#### [TASK ITEM]
Look through the lines below for the word "class", and copy every line that has it.

#### [SOURCE MATERIAL]
====

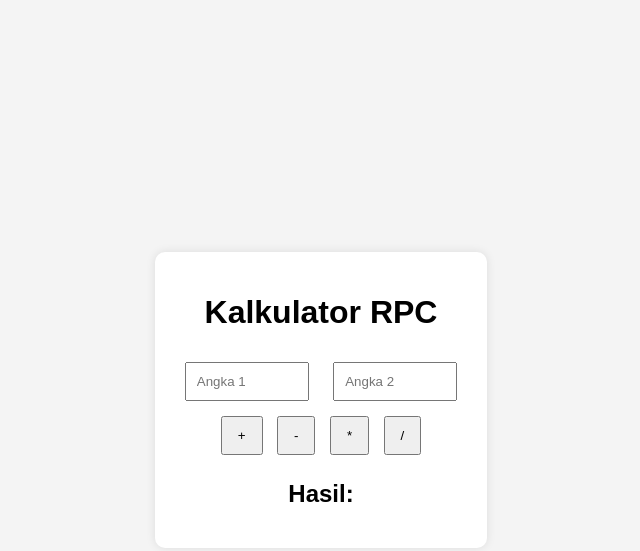
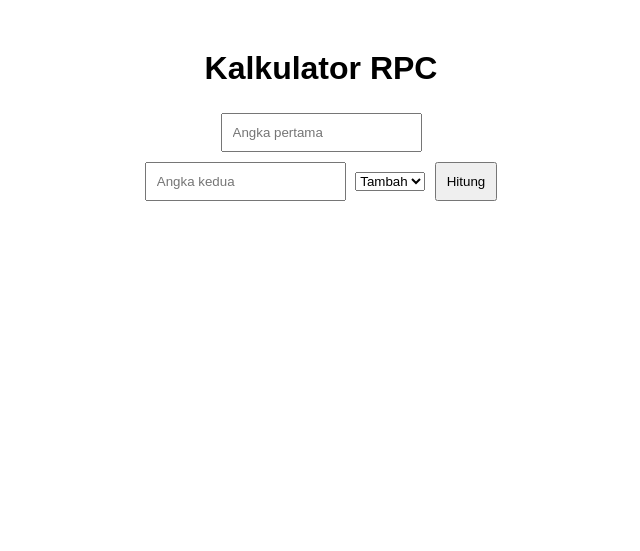
Before and after one commit to AhmadDevaTajulMuluk/kalkulator-rpc, a website: page public/index.html in a window 1280 px wide. Shown: the whole page, without its empty margins (319-959 px from the left). Drawn offline with Linux system fonts and the light colour scheme.

Commit message:
Update index.html

```diff
--- a/public/index.html
+++ b/public/index.html
@@ -4,23 +4,26 @@
   <meta charset="UTF-8">
   <meta name="viewport" content="width=device-width, initial-scale=1.0">
   <title>Kalkulator RPC</title>
-  <link rel="stylesheet" href="./styles.css">
+  <style>
+    body { font-family: Arial, sans-serif; }
+    .container { max-width: 400px; margin: 50px auto; text-align: center; }
+    input, button { margin: 5px; padding: 10px; }
+  </style>
 </head>
 <body>
-  <div class="calculator">
-        <h1>Kalkulator RPC</h1>
-        <input type="number" id="num1" placeholder="Angka 1">
-        <input type="number" id="num2" placeholder="Angka 2">
-
-        <div class="buttons">
-            <button onclick="calculate('add')">+</button>
-            <button onclick="calculate('subtract')">-</button>
-            <button onclick="calculate('multiply')">*</button>
-            <button onclick="calculate('divide')">/</button>
-        </div>
-
-        <h2>Hasil: <span id="result"></span></h2>
-    </div>
+  <div class="container">
+    <h1>Kalkulator RPC</h1>
+    <input type="number" id="a" placeholder="Angka pertama">
+    <input type="number" id="b" placeholder="Angka kedua">
+    <select id="operation">
+      <option value="add">Tambah</option>
+      <option value="subtract">Kurang</option>
+      <option value="multiply">Kali</option>
+      <option value="divide">Bagi</option>
+    </select>
+    <button onclick="calculate()">Hitung</button>
+    <p id="result"></p>
+  </div>
   <script>
     async function calculate() {
       const a = parseFloat(document.getElementById('a').value);
```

====

#### [EXERCISE ANSWER]
-  <div class="calculator">
-        <div class="buttons">
+  <div class="container">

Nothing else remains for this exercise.